    1. Thank you! Yes, things have improved substantially. The second set of back injections helped; the meds I’m taking have helped IMMENSELY; and my daughter got her first vaccine!!!! I’ve been a busy little bee around the house lately because I’ve been feeling so much better. Not getting as much reading done as I would like, but feeling productive and being active is worth it. Plus I’m reading another kind of substantial book at the moment, so it’s slow-going there.

      Yusuf Azeem was a delight! I was so happy it was available at my library.
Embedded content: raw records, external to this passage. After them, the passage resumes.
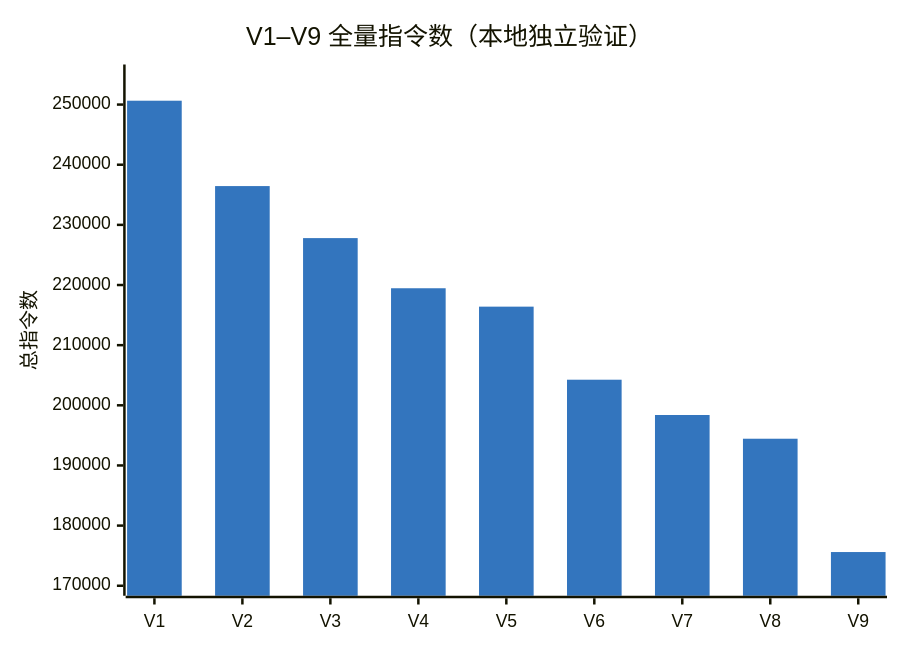
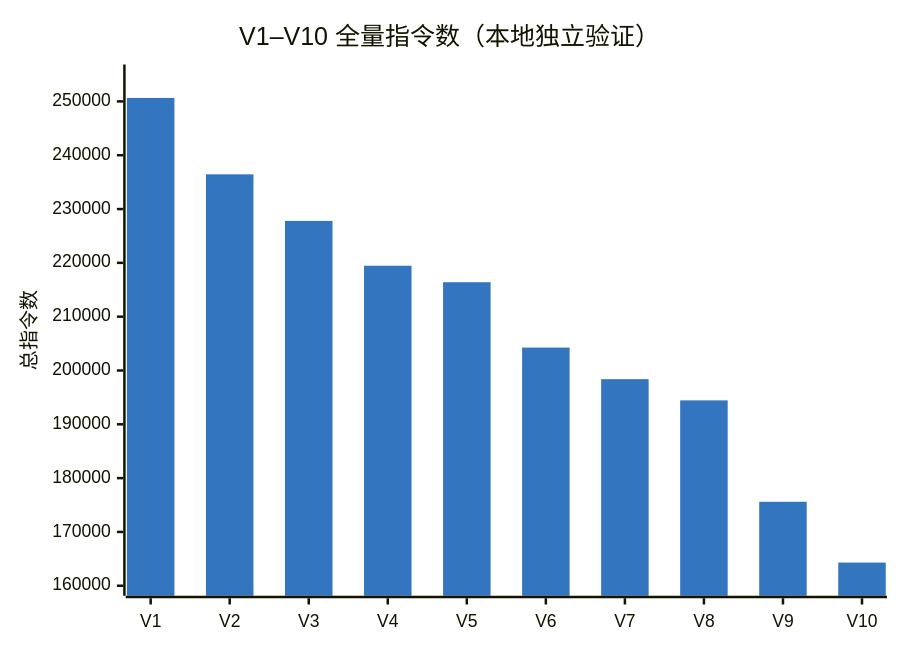
Before and after one commit to Leonardo-F/kaggle-lab: the diagram in competitions/santa-2026/docs/diagrams/version-scores.mmd, drawn with Mermaid. The commit also changed 41 other files, not shown here.

```diff
--- a/competitions/santa-2026/docs/diagrams/version-scores.mmd
+++ b/competitions/santa-2026/docs/diagrams/version-scores.mmd
@@ -1,8 +1,8 @@
 %%{init: {'theme':'base','themeVariables':{'xyChart':{'plotColorPalette':'#3375BE'}}}}%%
-%% version-scores.png 由本文件经 mermaid.ink 重新渲染，覆盖 V1–V9。
+%% version-scores.png 由本文件经 mermaid.ink 重新渲染，覆盖 V1–V10。
 %% 互动报告顶部的动态成绩曲线由 docs/reports/*.json 生成，与本图同源。
 xychart-beta
-    title "V1–V9 全量指令数（本地独立验证）"
-    x-axis ["V1", "V2", "V3", "V4", "V5", "V6", "V7", "V8", "V9"]
-    y-axis "总指令数" 170000 --> 255000
-    bar [250642, 236449, 227799, 219462, 216404, 204255, 198388, 194444, 175604]
+    title "V1–V10 全量指令数（本地独立验证）"
+    x-axis ["V1", "V2", "V3", "V4", "V5", "V6", "V7", "V8", "V9", "V10"]
+    y-axis "总指令数" 160000 --> 255000
+    bar [250642, 236449, 227799, 219462, 216404, 204255, 198388, 194444, 175604, 164306]
```
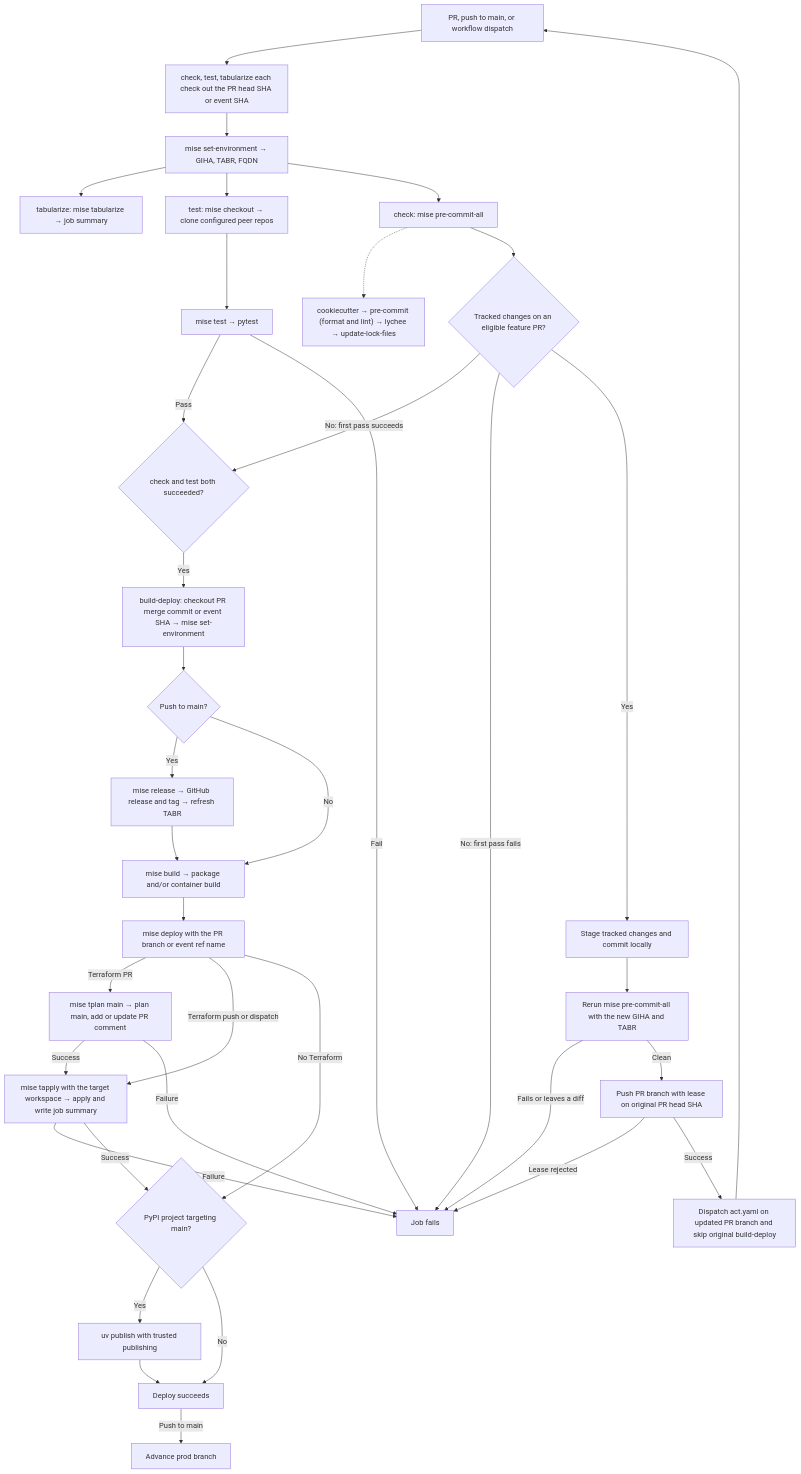
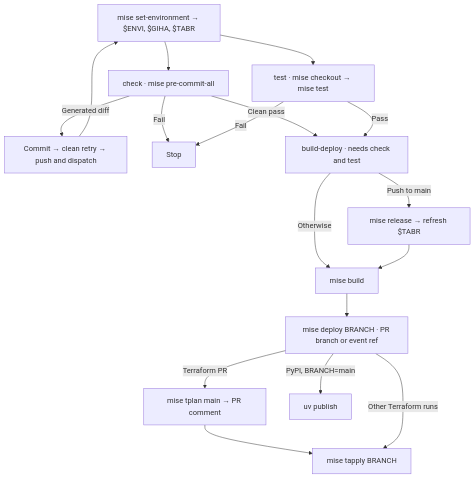
One commit to biobuddies/measles changed the diagram in README.md. Above: the diagram before and after it, drawn with Mermaid.

Commit message:
Focus the workflow diagram on the main mise tasks

````diff
--- a/README.md
+++ b/README.md
@@ -78,39 +78,19 @@
 ```mermaid
 flowchart TD
-    Event["PR, push to main, or workflow dispatch"] --> Head["check, test, tabularize each check out the PR head SHA or event SHA"]
-    Head --> Context["mise set-environment → GIHA, TABR, FQDN"]
-    Context --> Summary["tabularize: mise tabularize → job summary"]
-    Context --> Peers["test: mise checkout → clone configured peer repos"]
-    Peers --> Tests["mise test → pytest"]
-    Context --> Check["check: mise pre-commit-all"]
-    Check -.-> Tasks["cookiecutter → pre-commit (format and lint) → lychee → update-lock-files"]
-    Check --> Fix{"Tracked changes on an eligible feature PR?"}
-    Fix -- "No: first pass succeeds" --> Ready{"check and test both succeeded?"}
-    Fix -- "No: first pass fails" --> Failed["Job fails"]
-    Fix -- Yes --> Commit["Stage tracked changes and commit locally"]
-    Commit --> Retry["Rerun mise pre-commit-all with the new GIHA and TABR"]
-    Retry -- "Fails or leaves a diff" --> Failed
-    Retry -- Clean --> Push["Push PR branch with lease on original PR head SHA"]
-    Push -- "Lease rejected" --> Failed
-    Push -- Success --> Dispatch["Dispatch act.yaml on updated PR branch and skip original build-deploy"]
-    Dispatch --> Event
-    Tests -- Pass --> Ready
-    Tests -- Fail --> Failed
-    Ready -- Yes --> BuildContext["build-deploy: checkout PR merge commit or event SHA → mise set-environment"]
-    BuildContext --> Release{"Push to main?"}
-    Release -- Yes --> Tag["mise release → GitHub release and tag → refresh TABR"]
-    Tag --> Build["mise build → package and/or container build"]
-    Release -- No --> Build
-    Build --> Deploy["mise deploy with the PR branch or event ref name"]
-    Deploy -- "Terraform PR" --> Plan["mise tplan main → plan main, add or update PR comment"]
-    Plan -- Success --> Apply["mise tapply with the target workspace → apply and write job summary"]
-    Plan -- Failure --> Failed
-    Deploy -- "Terraform push or dispatch" --> Apply
-    Apply -- Failure --> Failed
-    Apply -- Success --> Publish{"PyPI project targeting main?"}
-    Deploy -- "No Terraform" --> Publish
-    Publish -- Yes --> Upload["uv publish with trusted publishing"]
-    Publish -- No --> Done["Deploy succeeds"]
-    Upload --> Done
-    Done -- "Push to main" --> Prod["Advance prod branch"]
+    Context["mise set-environment → $ENVI, $GIHA, $TABR"] --> Check["check · mise pre-commit-all"]
+    Context --> Test["test · mise checkout → mise test"]
+    Check -- "Generated diff" --> Retry["Commit → clean retry → push and dispatch"]
+    Retry --> Context
+    Check -- Fail --> Stop["Stop"]
+    Test -- Fail --> Stop
+    Check -- "Clean pass" --> BuildDeploy["build-deploy · needs check and test"]
+    Test -- Pass --> BuildDeploy
+    BuildDeploy -- "Push to main" --> Release["mise release → refresh $TABR"]
+    BuildDeploy -- Otherwise --> Build["mise build"]
+    Release --> Build
+    Build --> Deploy["mise deploy BRANCH · PR branch or event ref"]
+    Deploy -- "Terraform PR" --> Plan["mise tplan main → PR comment"]
+    Plan --> Apply["mise tapply BRANCH"]
+    Deploy -- "Other Terraform runs" --> Apply
+    Deploy -- "PyPI, BRANCH=main" --> Publish["uv publish"]
 ```
````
She has another one I’d like to eventually read as well. 🙂

      Like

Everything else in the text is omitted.